Always find out about your home health company’s training program. They should meet all state requirements, but also have an emphasis on training in both philosophy and practice. Just as caregivers need to have an interest in learning, the company should always be working to improve.

Sometimes families ask us for a Certified Nursing Assistant (CNA) for home care. They don’t realize there are different qualifications for caregivers, including CNA and HHA (home health aide). Both can manage the types of tasks elders need, but often HHAs are better equipped for a home care environment. CNA training tends to be focused more on care in facilities. So, for example, a CNA may not learn tips and techniques for giving a bath in a typical home’s tub. They may learn about helping a patient in a hospital bed and handling a shower in the accessible showers most facilities have. Home health aides, as mentioned above, need to be very adaptable to manage different setups they may encounter in homes. HHA training and experience, along with the training we provide, help make the caregivers ready to handle the clients’ needs in a non-institutional environment.

Talk to the home care company about how they select, screen, train and match caregivers. Their staffing teams are typically skilled at making a good match so that you get the right skill set for your needs.

The Next Ingredients of Successful Caregiving: Preparation and Feedback

When your family plans to bring a caregiver into the home, being honest and upfront will help everyone have the best experience. Think beforehand about what Mom/Dad really needs, where you see things going, your concerns, etc. Don’t try to sugarcoat the situation or hide things. To be fair, your aging parent may be doing a bit of this with you so it can sometimes be hard to know exactly where things stand. Getting a care management assessment ahead of time can help. The care manager may see things you don’t and can also ask insightful questions to help build a careplan that will work.

This also falls to the home care company.
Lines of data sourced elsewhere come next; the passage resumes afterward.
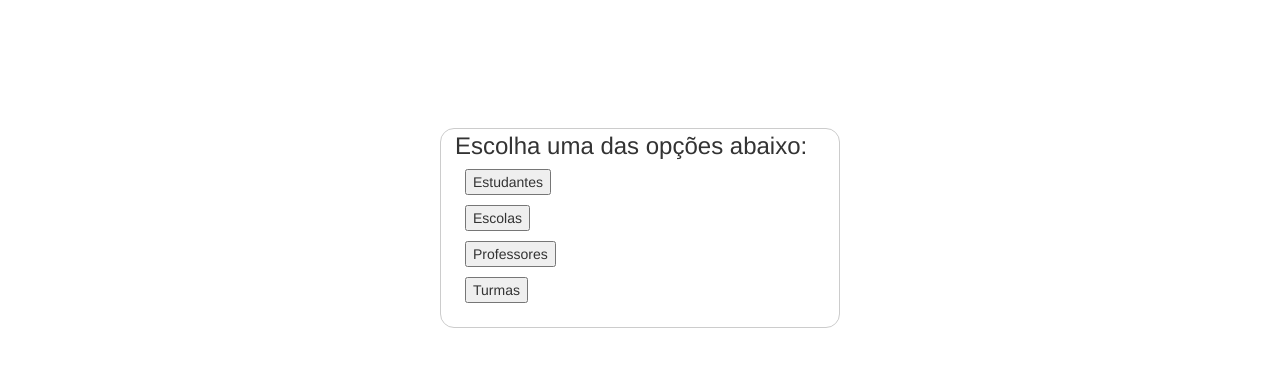
Repository: ipti/br.tag.webservice
Page: http://localhost/Restful-API-TAG/
An editor plug-in stored every save of this project. The page is shown before and after the next save, followed by the edit.
The browser window is 1280 px wide. The pictures show the whole page.
The page is served by Tomcat 9.

Above is the page before, as saved 2016-04-27 13:11:55.

After the next save:
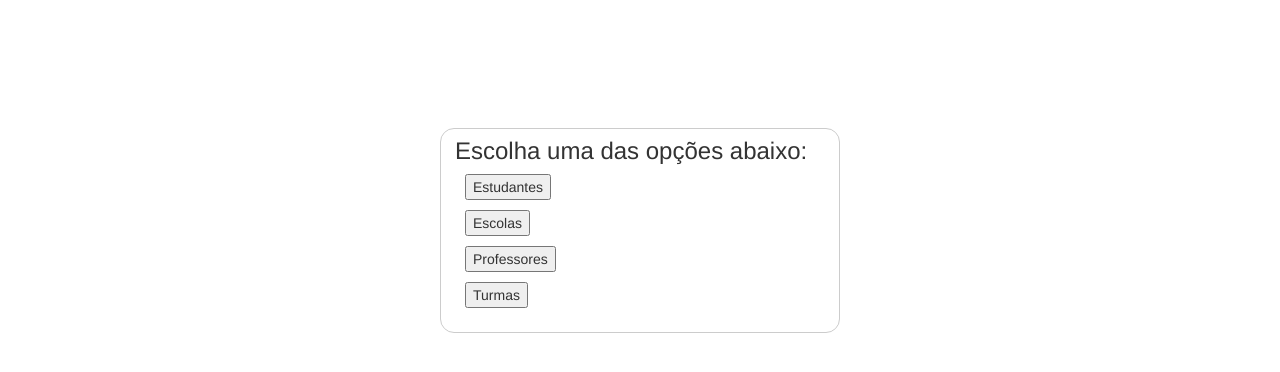
Saved 10 s later.
--- a/Restful-API-TAG/WebContent/css/styles.css
+++ b/Restful-API-TAG/WebContent/css/styles.css
@@ -11,7 +11,7 @@
 }
 
 #titleH3 {
-	margin-top: -10px;
+	margin-top: -5px;
 }
 
 #btnStudents, #btnSchools, #btnInstructors, #btnClassrooms {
Rather than just send someone out to handle the task you call about, they should ask you questions. And, listen. They should build a personalized care plan. All of this helps ensure a caregiver understands expectations and can handle your needs.
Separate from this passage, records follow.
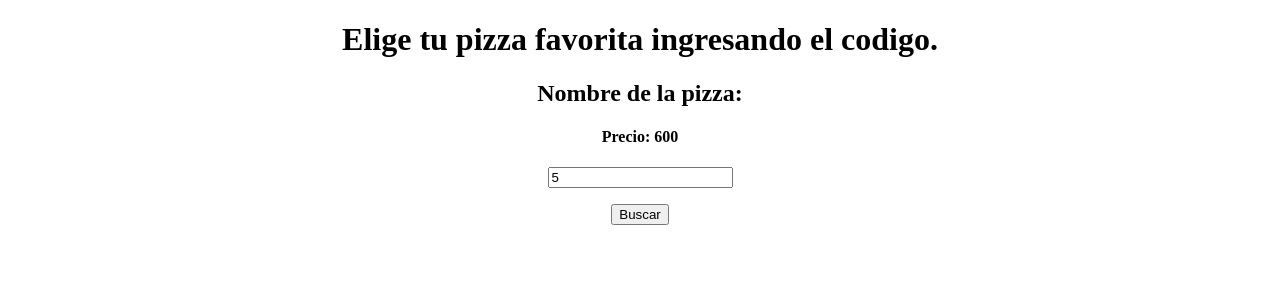
Repository: lucas-itup/E1-JAVASCRIPT
Page: index.html
The author's editor kept a copy of each file at every save. The page is drawn from the files as they stood at one save, then again after the next save.
The browser window is 1280 px wide. The pictures show the whole page.
Empty fields were first filled with sample values (such as "Sample", 5 or name@example.com).
After loading, the first visible `button` was clicked once.

Above is the page before, as saved 2022-09-12 00:39:14.

### index.html
<!DOCTYPE html>
<html lang="en">

<head>
    <meta charset="UTF-8">
    <meta http-equiv="X-UA-Compatible" content="IE=edge">
    <meta name="viewport" content="width=device-width, initial-scale=1.0">

    <title>E1-JAVASCRIPT</title>
</head>

<body>
    <div id="listado-pizzas" style="text-align: center;">
        <div>
            <h1>Elige tu pizza favorita ingresando el codigo.</h1>

            <h2>Nombre de la pizza: <span id="nombre-pizza"> </span></h2>
            <h4>Precio: <span id="precio-pizza"></span></h4>
        </div>
        <div>
            <input type="number" value="" id="value-id">
            <p id="input-vacio"> </p>
            <button onclick="buscarPizza()" type="button">Buscar</button>
        </div>
    </div>
    <script src="/assets/index.js"></script>
</body>

</html>

### assets/index.js
let pizza1 = {
    id: '1',
    nombre: 'Muzarella',
    ingredientes: [
        'tomate', 'muzarella', 'oregano'
    ],
    precio: '600'
}
let pizza2 = {
    id: '2',
    nombre: 'Napolitana',
    ingredientes: [
        'jamon', 'huevo', 'queso'
    ],
    precio: '300'
}
let pizza3 = {
    id: '3',
    nombre: 'Americana',
    ingredientes: [
        'huevoFrito', 'peperoni', 'roquefort'
    ],
    precio: '200'
}
let pizza4 = {
    id: '4',
    nombre: 'Rucula',
    ingredientes: [
        'verduras', 'palmito', 'especias'
    ],
    precio: '500'
}
let pizza5 = {
    id: '5',
    nombre: 'Especial',
    ingredientes: [
        'salsa', 'harina', 'crema'
    ],
    precio: '800'
}
let pizza6 = {
    id: '6',
    nombre: 'DE_LA_CASA',
    ingredientes: [
        'anchoas', 'pimientos', 'hongos'
    ],
    precio: '900'
}

let pizzas = [pizza1, pizza2, pizza3, pizza4, pizza5, pizza6]
let listado = document.getElementById('listado-pizzas');

const buscarPizza = () => {
    let valueid = document.getElementById('value-id').value;
    var precioPizza = document.getElementById('precio-pizza');
    var nombrePizza = document.getElementById('nombre-pizza');
    var inputVacio = document.getElementById('input-vacio')
    inputVacio.textContent = "";
    precioPizza.textContent = "";

    if (valueid == "") return inputVacio.textContent = "Debes ingresar un valor numerico."

    var found = pizzas.find(function(post, index) {
        inputVacio.textContent = ""
        if (post.id == valueid)
            precioPizza.textContent = post.precio
        return precioPizza.textContent = post.precio;
    });

    if (found == undefined) return inputVacio.textContent = "El codigo ingresado es incorrecto."
}

After the next save:
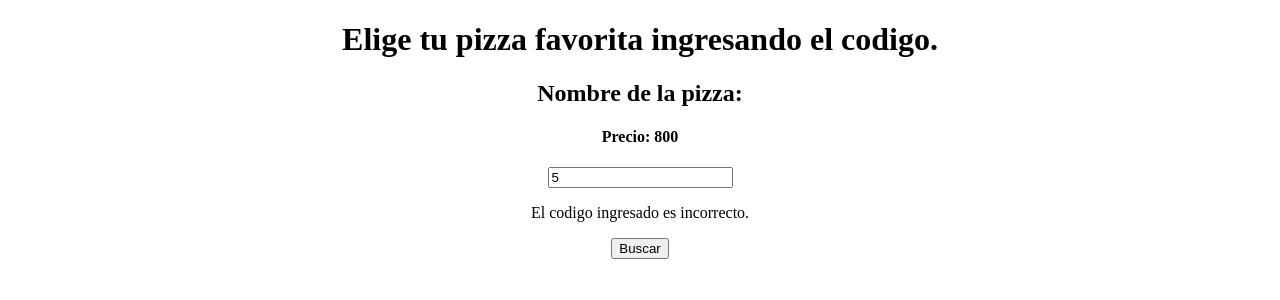
Saved 3 min 9 s later.
--- a/assets/index.js
+++ b/assets/index.js
@@ -63,8 +63,8 @@
     var found = pizzas.find(function(post, index) {
         inputVacio.textContent = ""
         if (post.id == valueid)
-            precioPizza.textContent = post.precio
-        return precioPizza.textContent = post.precio;
+            precioPizza.textContent = post.precio;
+        nombrePizza = post.precio;
     });
 
     if (found == undefined) return inputVacio.textContent = "El codigo ingresado es incorrecto."

After the save that followed:
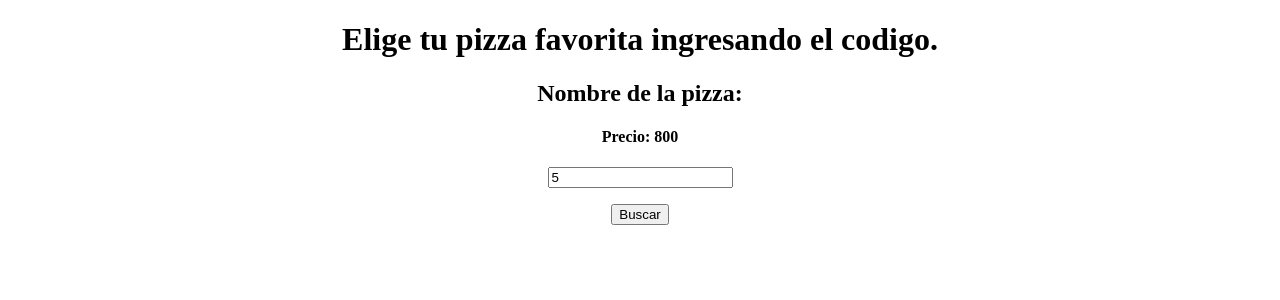
Saved 35 s later.
--- a/assets/index.js
+++ b/assets/index.js
@@ -62,9 +62,12 @@
 
     var found = pizzas.find(function(post, index) {
         inputVacio.textContent = ""
-        if (post.id == valueid)
+        if (post.id == valueid) {
             precioPizza.textContent = post.precio;
-        nombrePizza = post.precio;
+            nombrePizza = post.precio;
+            return true;
+        }
+
     });
 
     if (found == undefined) return inputVacio.textContent = "El codigo ingresado es incorrecto."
The Tools for the Job: The Home Environment

To help make sure your caregiver has what he/she needs to be successful in the house, you might want to read the following:

How to Prepare Your Home for a Senior Care Worker

Five Etiquette Rules for Having a Caregiver in Your Home

What Caregivers Want in 140 Characters or Less

Feedback: The Path to Better Care

Sometimes clients hesitate to give feedback. They know the caregiver does a lot for them and they don’t want to seem ungrateful. Or, they don’t know how to approach giving feedback. For this reason, we proactively seek feedback in a couple of different ways. Therefore, the burden isn’t on the client. We know feedback is essential for us and our caregivers to improve…or just to better meet your specific needs.

We absolutely want to hear feedback. And, we know things change. This is why we follow up and make care plan adjustments as needed. Our clients are real people, who are aging and facing changing health conditions. Adaptability is something we, as a company and as caregivers, need to practice constantly.

Here are some tips we’ve learned on getting your caregiver to respond positively to negative feedback. (Though we consider all feedback positive!)

If you’d like to experience the EasyLiving difference:

Learn more about becoming an EasyLiving caregiver and apply for caregiver jobs now.




Contact us to discuss your home care needs. We’d love to find the right caregiver for you and help you to have the most successful home care experience possible.